Following the admission by Chief Constable of Police Scotland, Stephen House, that official stop and search figures include fabricated data, SACC calls for a clean-up of stop and search practices in Scotland.
In an interview with the Sunday Herald, Stephen House acknowledged that some stop and searches had been "made up". But when police released their stop and search figures in January this year, they did so without any qualification. It now seems that they may have knowingly misled the public.
The fabricated stop and search records appear to be the result of pressure placed on police officers by senior staff to carry out more searches.
Police Scotland say that they carried out 519,213 stop and searches between April and December 2013. They say that 70% of these searches were carried out with the "consent" of the person concerned, rather than under legislation that empowers police to insist on a search where they have reasonable grounds for suspicion. Police in England and Wales are prohibited from carrying out searches except in circumstances where the law explicitly empowers them to do so.
SACC is now calling for a thorough overhaul of stop and search policy in Scotland. There should be a ban on so-called "consensual" searches; officers should be instructed to inform people they stop of their legal rights; and officers should not be pressured into trying to meet numerical targets.
Richard Haley, Chair of SACC, said:
"The Scottish Parliament must enact legislation to give Scots the protection against police abuse that people in England and Wales have enjoyed since 2002. They need to ban the police from searching people except under the circumstances explicitly set out in law.
"The present situation is unacceptable. Pressure from managers for a high search count has led to police officers bullying people into agreeing to be searched, and misinforming people of their rights under the law. Now it turns out that it has also led to individual police officers fabricating records, and has led the police to release figures that they must have known were unreliable.

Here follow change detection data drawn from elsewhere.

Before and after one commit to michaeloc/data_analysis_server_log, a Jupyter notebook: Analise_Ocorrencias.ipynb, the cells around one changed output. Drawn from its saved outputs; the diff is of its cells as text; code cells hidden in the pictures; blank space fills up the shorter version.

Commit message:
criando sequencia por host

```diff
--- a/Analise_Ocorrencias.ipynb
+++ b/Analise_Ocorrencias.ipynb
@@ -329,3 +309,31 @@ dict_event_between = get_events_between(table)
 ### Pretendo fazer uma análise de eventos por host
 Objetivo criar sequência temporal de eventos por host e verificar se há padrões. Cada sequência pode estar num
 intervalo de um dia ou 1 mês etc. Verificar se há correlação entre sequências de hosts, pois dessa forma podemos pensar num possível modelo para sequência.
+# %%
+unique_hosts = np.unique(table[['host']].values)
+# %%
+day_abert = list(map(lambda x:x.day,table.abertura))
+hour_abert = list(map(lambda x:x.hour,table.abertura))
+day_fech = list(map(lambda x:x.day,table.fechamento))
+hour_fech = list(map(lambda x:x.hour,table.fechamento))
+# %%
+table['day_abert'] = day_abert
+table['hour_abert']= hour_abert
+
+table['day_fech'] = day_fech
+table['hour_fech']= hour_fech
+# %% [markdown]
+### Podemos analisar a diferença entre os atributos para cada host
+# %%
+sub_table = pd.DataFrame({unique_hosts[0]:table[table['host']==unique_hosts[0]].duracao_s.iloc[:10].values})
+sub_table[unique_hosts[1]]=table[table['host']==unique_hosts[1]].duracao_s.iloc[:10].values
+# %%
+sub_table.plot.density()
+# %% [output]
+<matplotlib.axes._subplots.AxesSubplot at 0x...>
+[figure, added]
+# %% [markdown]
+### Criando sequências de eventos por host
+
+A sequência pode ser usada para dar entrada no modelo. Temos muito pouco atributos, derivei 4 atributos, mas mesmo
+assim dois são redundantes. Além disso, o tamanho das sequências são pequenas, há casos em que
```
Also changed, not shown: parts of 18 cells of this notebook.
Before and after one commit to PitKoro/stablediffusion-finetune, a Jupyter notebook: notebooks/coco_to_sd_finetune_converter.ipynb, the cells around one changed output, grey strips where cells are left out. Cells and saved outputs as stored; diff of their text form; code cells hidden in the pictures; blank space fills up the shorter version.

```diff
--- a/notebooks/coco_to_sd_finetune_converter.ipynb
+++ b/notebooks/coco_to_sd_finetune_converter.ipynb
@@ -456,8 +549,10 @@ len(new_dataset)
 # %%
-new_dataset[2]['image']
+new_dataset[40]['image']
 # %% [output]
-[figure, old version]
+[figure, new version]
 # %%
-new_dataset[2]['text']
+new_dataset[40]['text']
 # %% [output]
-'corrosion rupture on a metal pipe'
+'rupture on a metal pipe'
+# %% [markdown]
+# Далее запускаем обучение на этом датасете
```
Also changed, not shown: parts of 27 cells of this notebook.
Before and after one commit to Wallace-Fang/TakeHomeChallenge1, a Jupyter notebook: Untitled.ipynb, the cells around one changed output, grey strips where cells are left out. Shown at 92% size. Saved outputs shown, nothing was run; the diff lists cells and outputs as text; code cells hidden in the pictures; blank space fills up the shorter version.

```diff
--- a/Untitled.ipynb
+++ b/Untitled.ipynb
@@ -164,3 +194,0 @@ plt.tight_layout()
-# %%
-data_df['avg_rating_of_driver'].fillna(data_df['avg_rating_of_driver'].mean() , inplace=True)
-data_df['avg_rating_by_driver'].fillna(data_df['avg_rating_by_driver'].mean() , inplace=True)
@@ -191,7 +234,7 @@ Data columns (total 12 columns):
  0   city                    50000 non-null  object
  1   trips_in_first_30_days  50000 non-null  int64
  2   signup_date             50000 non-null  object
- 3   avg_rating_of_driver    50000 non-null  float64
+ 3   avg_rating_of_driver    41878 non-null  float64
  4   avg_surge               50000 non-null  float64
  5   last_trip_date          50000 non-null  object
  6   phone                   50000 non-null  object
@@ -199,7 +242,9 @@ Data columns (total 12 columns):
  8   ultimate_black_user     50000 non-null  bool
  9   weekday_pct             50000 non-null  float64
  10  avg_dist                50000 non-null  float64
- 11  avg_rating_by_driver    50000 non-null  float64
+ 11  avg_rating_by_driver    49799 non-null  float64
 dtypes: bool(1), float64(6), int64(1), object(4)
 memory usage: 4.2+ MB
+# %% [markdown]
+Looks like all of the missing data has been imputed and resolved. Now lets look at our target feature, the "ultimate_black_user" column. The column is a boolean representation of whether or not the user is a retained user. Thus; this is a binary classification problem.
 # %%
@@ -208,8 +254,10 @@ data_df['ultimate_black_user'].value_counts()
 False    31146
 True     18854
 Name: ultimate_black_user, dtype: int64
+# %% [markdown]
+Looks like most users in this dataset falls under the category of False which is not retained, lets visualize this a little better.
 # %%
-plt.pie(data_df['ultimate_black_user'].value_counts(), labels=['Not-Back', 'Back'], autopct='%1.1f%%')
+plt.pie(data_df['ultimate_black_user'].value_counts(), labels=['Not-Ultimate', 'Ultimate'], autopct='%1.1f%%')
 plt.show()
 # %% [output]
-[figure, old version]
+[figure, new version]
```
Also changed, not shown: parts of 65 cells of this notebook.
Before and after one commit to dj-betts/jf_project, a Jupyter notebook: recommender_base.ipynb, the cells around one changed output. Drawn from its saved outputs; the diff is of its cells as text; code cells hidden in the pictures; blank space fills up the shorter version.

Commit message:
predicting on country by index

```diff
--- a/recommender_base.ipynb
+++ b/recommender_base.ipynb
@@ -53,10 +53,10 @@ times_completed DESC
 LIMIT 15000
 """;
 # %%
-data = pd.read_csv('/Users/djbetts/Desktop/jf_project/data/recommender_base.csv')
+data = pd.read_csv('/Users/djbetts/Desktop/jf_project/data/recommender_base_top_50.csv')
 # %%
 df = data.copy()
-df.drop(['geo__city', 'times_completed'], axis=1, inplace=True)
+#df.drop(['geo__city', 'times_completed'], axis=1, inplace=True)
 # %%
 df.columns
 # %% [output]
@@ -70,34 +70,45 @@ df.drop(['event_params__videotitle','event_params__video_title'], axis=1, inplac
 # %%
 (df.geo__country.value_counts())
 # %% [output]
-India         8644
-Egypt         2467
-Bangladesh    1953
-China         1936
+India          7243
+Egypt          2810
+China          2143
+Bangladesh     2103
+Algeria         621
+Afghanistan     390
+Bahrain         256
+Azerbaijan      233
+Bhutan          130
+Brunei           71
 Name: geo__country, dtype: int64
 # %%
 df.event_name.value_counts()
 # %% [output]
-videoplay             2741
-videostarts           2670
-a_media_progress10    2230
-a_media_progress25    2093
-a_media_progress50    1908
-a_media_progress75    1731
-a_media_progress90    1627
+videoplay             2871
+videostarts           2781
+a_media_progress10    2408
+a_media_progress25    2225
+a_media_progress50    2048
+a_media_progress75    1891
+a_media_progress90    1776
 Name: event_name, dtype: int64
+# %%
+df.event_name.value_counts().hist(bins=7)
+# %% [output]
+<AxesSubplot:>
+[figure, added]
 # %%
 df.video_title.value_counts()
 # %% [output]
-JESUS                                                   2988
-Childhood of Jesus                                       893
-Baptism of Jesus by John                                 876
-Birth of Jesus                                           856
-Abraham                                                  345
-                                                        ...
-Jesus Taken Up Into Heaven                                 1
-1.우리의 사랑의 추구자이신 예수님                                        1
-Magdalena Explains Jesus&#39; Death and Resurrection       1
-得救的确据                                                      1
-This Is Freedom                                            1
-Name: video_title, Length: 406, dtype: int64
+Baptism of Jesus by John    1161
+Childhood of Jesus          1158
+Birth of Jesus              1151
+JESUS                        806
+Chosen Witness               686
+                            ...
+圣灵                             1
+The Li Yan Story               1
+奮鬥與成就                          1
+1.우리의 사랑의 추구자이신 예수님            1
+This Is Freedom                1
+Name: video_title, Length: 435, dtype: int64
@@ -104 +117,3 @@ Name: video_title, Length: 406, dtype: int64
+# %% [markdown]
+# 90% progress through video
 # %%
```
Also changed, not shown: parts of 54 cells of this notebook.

"If police operated within the law, there would no question of quotas - written or unwritten - and no incentive for police officers to lie. The law empowers police to carry out searches where they have reasonable grounds for suspicion. It makes no sense to issue a target for how often a police officer should have his or her suspicions aroused. Police should investigate suspected crime, respect people's rights and conduct themselves honestly. Current stop and search policy discourages police from behaving in this way. It has to change."
- The Sunday Herald report referred to above can be found at Police chief admits to fake stop and search figures
- Non-statutory stop and search is prohibited in England and Wales under the Police and Criminal Evidence Act 1984 (Codes of Practice) (Statutory Powers of Stop and Search) Order 2002
- Figures for stop and search in Scotland can be found in a Scottish Police Press Release issued on 15 January 2014
- SACC called for an end to non-statutory stop and search in a press release issued on 23 January 2014